#### Work instructions:
Below are entries. Pull out all lines containing "flag".

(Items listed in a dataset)
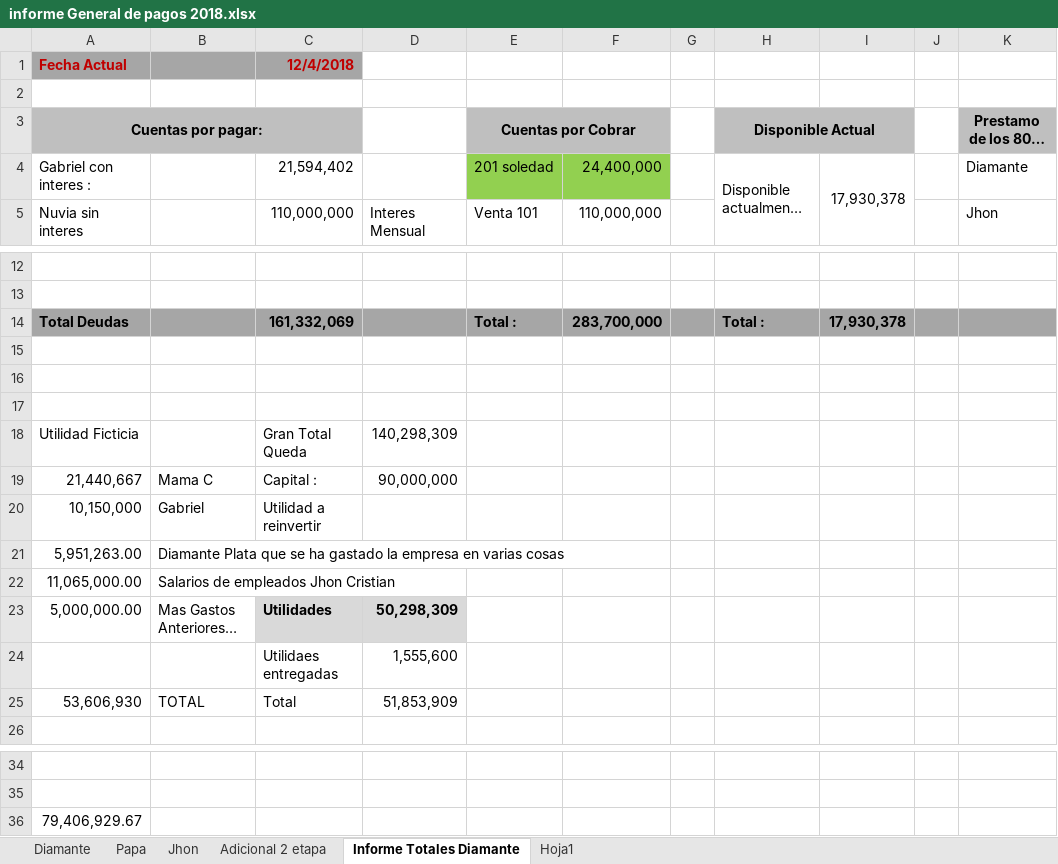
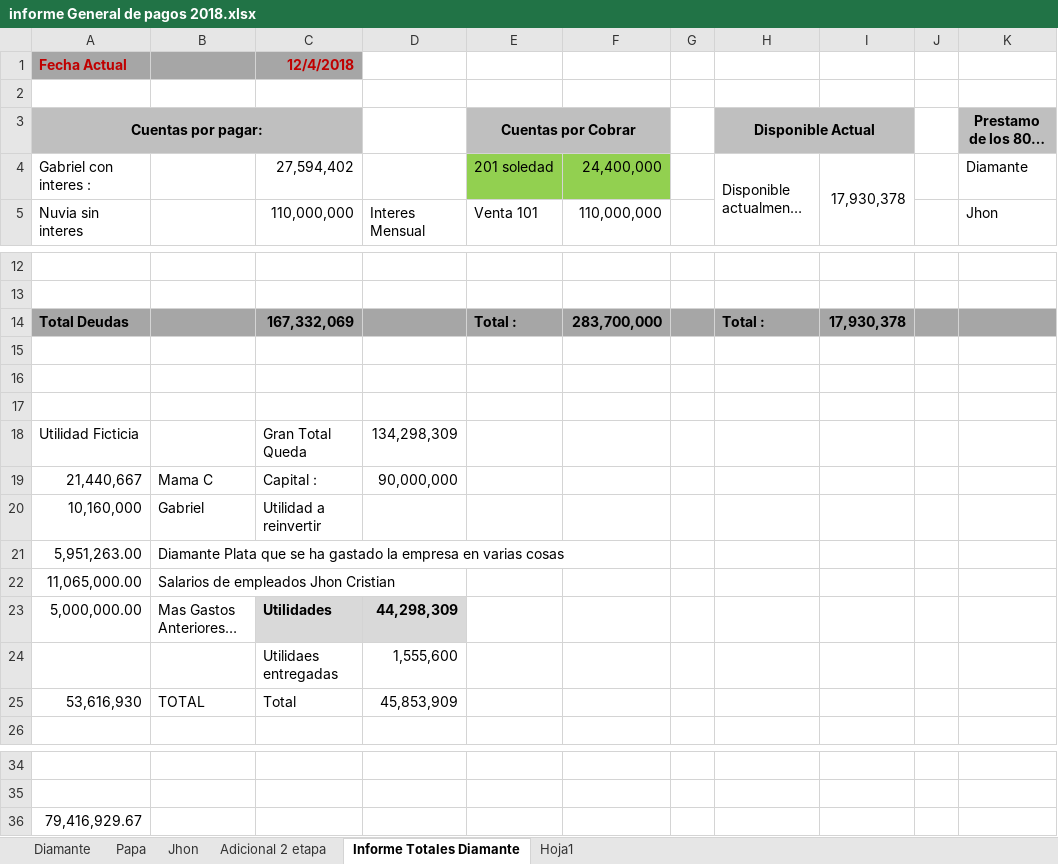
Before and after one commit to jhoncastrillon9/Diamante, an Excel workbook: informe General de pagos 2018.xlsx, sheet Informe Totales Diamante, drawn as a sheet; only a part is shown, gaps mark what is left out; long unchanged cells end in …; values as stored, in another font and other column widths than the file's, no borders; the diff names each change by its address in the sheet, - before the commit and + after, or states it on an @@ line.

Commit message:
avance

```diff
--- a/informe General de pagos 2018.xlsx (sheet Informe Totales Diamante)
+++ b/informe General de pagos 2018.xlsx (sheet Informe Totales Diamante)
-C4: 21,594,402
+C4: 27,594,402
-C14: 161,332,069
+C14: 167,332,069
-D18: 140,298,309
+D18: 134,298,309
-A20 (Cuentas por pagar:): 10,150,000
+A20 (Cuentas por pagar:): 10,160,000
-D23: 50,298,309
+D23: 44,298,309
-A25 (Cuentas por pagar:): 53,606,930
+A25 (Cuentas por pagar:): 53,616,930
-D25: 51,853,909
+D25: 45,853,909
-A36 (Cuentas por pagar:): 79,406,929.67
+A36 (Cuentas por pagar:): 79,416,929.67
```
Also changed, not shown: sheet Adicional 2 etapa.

---

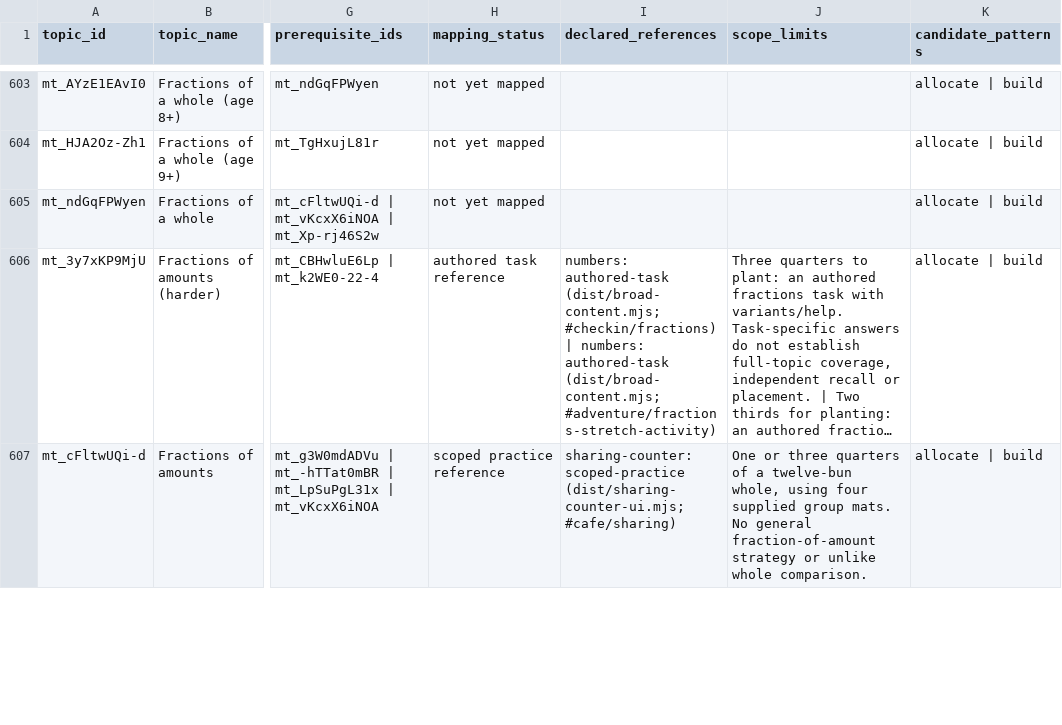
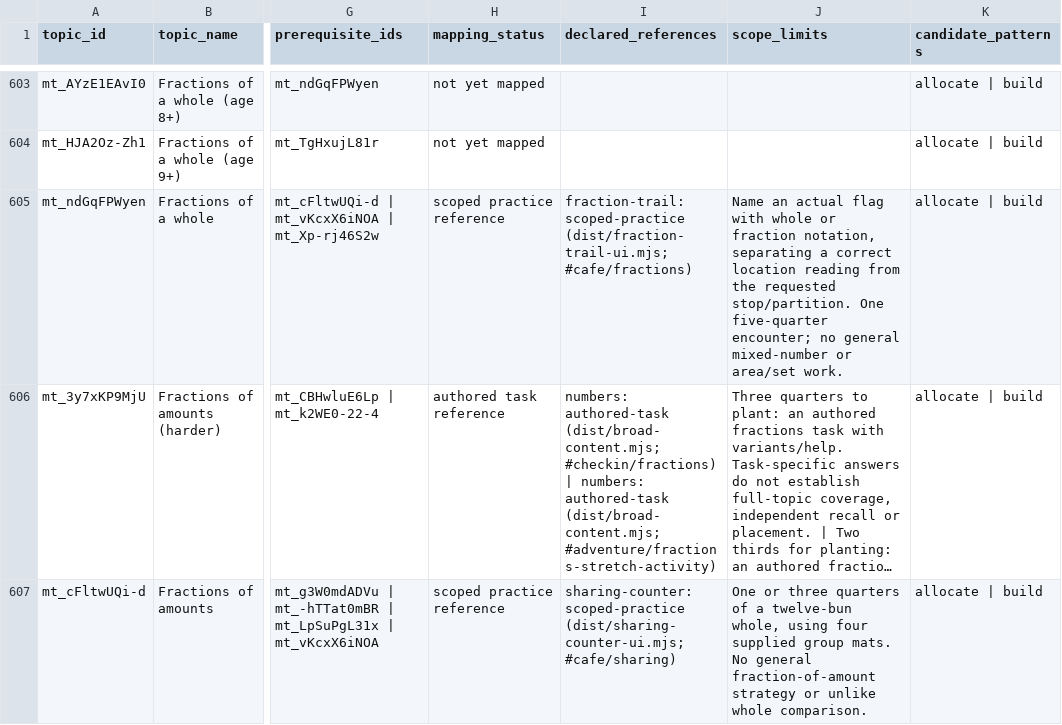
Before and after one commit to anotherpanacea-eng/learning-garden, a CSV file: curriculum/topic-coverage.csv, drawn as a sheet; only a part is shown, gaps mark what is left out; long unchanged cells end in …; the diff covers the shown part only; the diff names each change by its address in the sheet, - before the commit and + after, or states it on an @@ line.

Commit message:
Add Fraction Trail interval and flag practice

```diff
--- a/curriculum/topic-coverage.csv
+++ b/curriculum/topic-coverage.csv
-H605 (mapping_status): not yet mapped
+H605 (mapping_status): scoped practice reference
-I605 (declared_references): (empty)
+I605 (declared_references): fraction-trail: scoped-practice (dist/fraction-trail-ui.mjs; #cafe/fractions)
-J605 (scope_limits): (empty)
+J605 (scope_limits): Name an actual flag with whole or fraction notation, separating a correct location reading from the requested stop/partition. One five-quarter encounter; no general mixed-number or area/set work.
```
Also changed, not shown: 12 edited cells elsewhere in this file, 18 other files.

#### Your solution:
Add Fraction Trail interval and flag practice
+J605 (scope_limits): Name an actual flag with whole or fraction notation, separating a correct location reading from the requested stop/partition. One five-quarter encounter; no general mixed-number or area/set work.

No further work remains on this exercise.